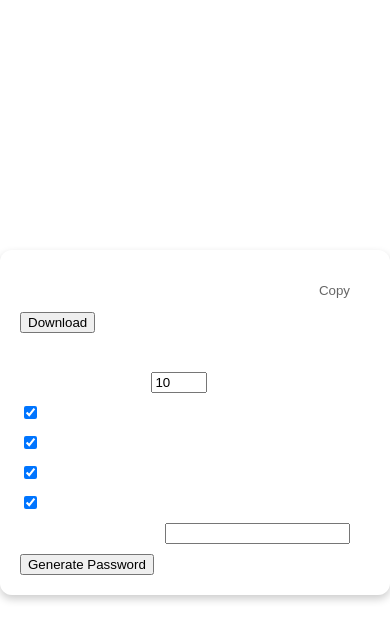
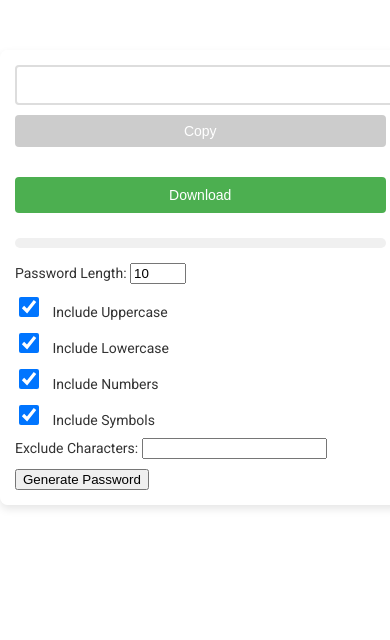
Before and after one commit to Abhishek360xxx/randompassword.io, a plain HTML site: page index.html in a window 390 px wide. Drawn offline with Linux system fonts and the light colour scheme; no server answers.

Commit message:
Update styles.css

```diff
--- a/styles.css
+++ b/styles.css
@@ -1,51 +1,53 @@
+/* Body Styling with Background Image */
 body {
    font-family: 'Roboto', sans-serif;
    margin: 0;
    padding: 0;
    min-height: 100vh;
-   display: flex;
-   justify-content: center;
-   align-items: center;
-   background-size: cover;
+   background-size: cover; /* Ensure background image covers the full viewport */
    background-repeat: no-repeat;
    background-position: center;
+   transition: background-color 0.3s ease; /* Smooth transition for background color changes */
 }
 
+/* Container Styling */
 .container {
    width: 90%;
-   max-width: 500px; /* Limit the width for better readability */
-   background-color: rgba(255, 255, 255, 0.2); /* Transparent background */
+   max-width: 600px; /* Max width for larger screens */
+   margin: 50px auto;
+   background-color: rgba(255, 255, 255, 0.5); /* Semi-transparent white background */
    padding: 20px;
-   border-radius: 12px;
-   box-shadow: 0 4px 8px rgba(0, 0, 0, 0.2); /* Soft shadow */
-   backdrop-filter: blur(10px); /* Glassmorphism effect */
-   color: #fff; /* Light text color for better visibility */
+   border-radius: 8px;
+   box-shadow: 0 4px 8px rgba(0, 0, 0, 0.1);
 }
 
+/* Input Section with Transparent Password Box */
 .input {
    display: flex;
    align-items: center;
+   margin-bottom: 10px;
 }
 
 .input input {
    flex: 1;
    padding: 10px;
    margin-right: 10px;
-   border: 2px solid rgba(255, 255, 255, 0.5); /* Semi-transparent border */
+   border: 2px solid #ddd;
    border-radius: 4px;
    font-size: 16px;
-   background-color: rgba(255, 255, 255, 0.1); /* Transparent background */
-   color: #fff; /* White text */
-   outline: none;
+   background-color: rgba(255, 255, 255, 0.2); /* More transparent background */
+   color: #0e0101; /* Light text color */
+   box-shadow: none; /* Remove any default box-shadow */
 }
 
-.input input::placeholder {
-   color: rgba(255, 255, 255, 0.7); /* Semi-transparent placeholder */
+.input input:focus {
+   outline: none; /* Remove the focus outline */
+   border-color: #f50057; /* Add a focus border color */
 }
 
 .input button {
    padding: 10px 20px;
-   background-color: rgba(255, 0, 87, 0.8); /* Semi-transparent pink */
+   background-color: #f50057; /* Pink color */
    color: #fff;
    border: none;
    border-radius: 4px;
@@ -54,27 +56,129 @@ body {
 }
 
 .input button:hover {
-   background-color: rgba(197, 17, 98, 0.9); /* Darker pink on hover */
+   background-color: #c51162; /* Darker pink color on hover */
 }
 
+.input button:disabled {
+   background-color: #ccc;
+   cursor: not-allowed;
+}
+
+/* Download Button Styling */
+#downloadButton {
+   padding: 10px 20px;
+   background-color: #4CAF50; /* Green background for download */
+   color: white;
+   border: none;
+   border-radius: 4px;
+   cursor: pointer;
+   transition: background-color 0.3s ease;
+   margin-top: 10px;
+   width: 100%; /* Full width button under the input */
+}
+
+#downloadButton:hover {
+   background-color: #45a049;
+}
+
+#downloadButton:disabled {
+   background-color: #ccc;
+   cursor: not-allowed;
+}
+
+/* Options Section */
 .option {
    margin-top: 20px;
 }
 
 .text {
    margin-bottom: 10px;
+   color: #333; /* Dark gray color for labels */
 }
 
 .text input[type="checkbox"] {
    margin-right: 10px;
 }
 
-.text label {
-   color: #fff; /* Light text for visibility */
+/* Responsive Design for Smaller Screens */
+@media screen and (max-width: 768px) {
+   .container {
+       width: 95%;
+       padding: 15px;
+   }
+
+   .input input,
+   .input button,
+   #downloadButton {
+       font-size: 14px;
+   }
+
+   .text {
+       font-size: 14px;
+   }
+
+   .input button {
+       padding: 8px 16px;
+   }
 }
 
-button[disabled] {
-   cursor: not-allowed;
-   background-color: rgba(255, 255, 255, 0.5); /* Semi-transparent disabled state */
-   color: #666;
+/* Responsive Design for Very Small Screens (Mobile) */
+@media screen and (max-width: 480px) {
+   .input {
+       flex-direction: column;
+       align-items: stretch;
+   }
+
+   .input input,
+   .input button,
+   #downloadButton {
+       width: 100%;
+       margin-bottom: 10px;
+   }
+
+   .option {
+       margin-top: 15px;
+   }
+
+   .text input[type="checkbox"] {
+       width: 20px;
+       height: 20px;
+   }
 }
+
+/* Password Strength Meter Styling */
+.strength {
+    margin-top: 15px;
+    width: 100%;
+    height: 10px;
+    background-color: #f0f0f0;
+    border-radius: 5px;
+    overflow: hidden;
+}
+
+.strength-bar {
+    height: 100%;
+    width: 0; /* Default width for strength bar */
+    background-color: #e0e0e0; /* Default light gray color */
+    transition: width 0.3s ease; /* Smooth transition for bar width */
+}
+
+#strengthMessage {
+    margin-top: 5px;
+    font-size: 14px;
+    font-weight: bold;
+    text-align: center;
+    color: #333;
+}
+
+#strengthMessage.weak {
+    color: red;
+}
+
+#strengthMessage.medium {
+    color: orange;
+}
+
+#strengthMessage.strong {
+    color: green;
+}
```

-=-=-=-=-

WHAT NEEDS TO BE DONE:
The string "center" shows up in some lines of the listing. Copy each such line.

EXERCISE ANSWER:
-   justify-content: center;
-   align-items: center;
    background-position: center;
    align-items: center;
+    text-align: center;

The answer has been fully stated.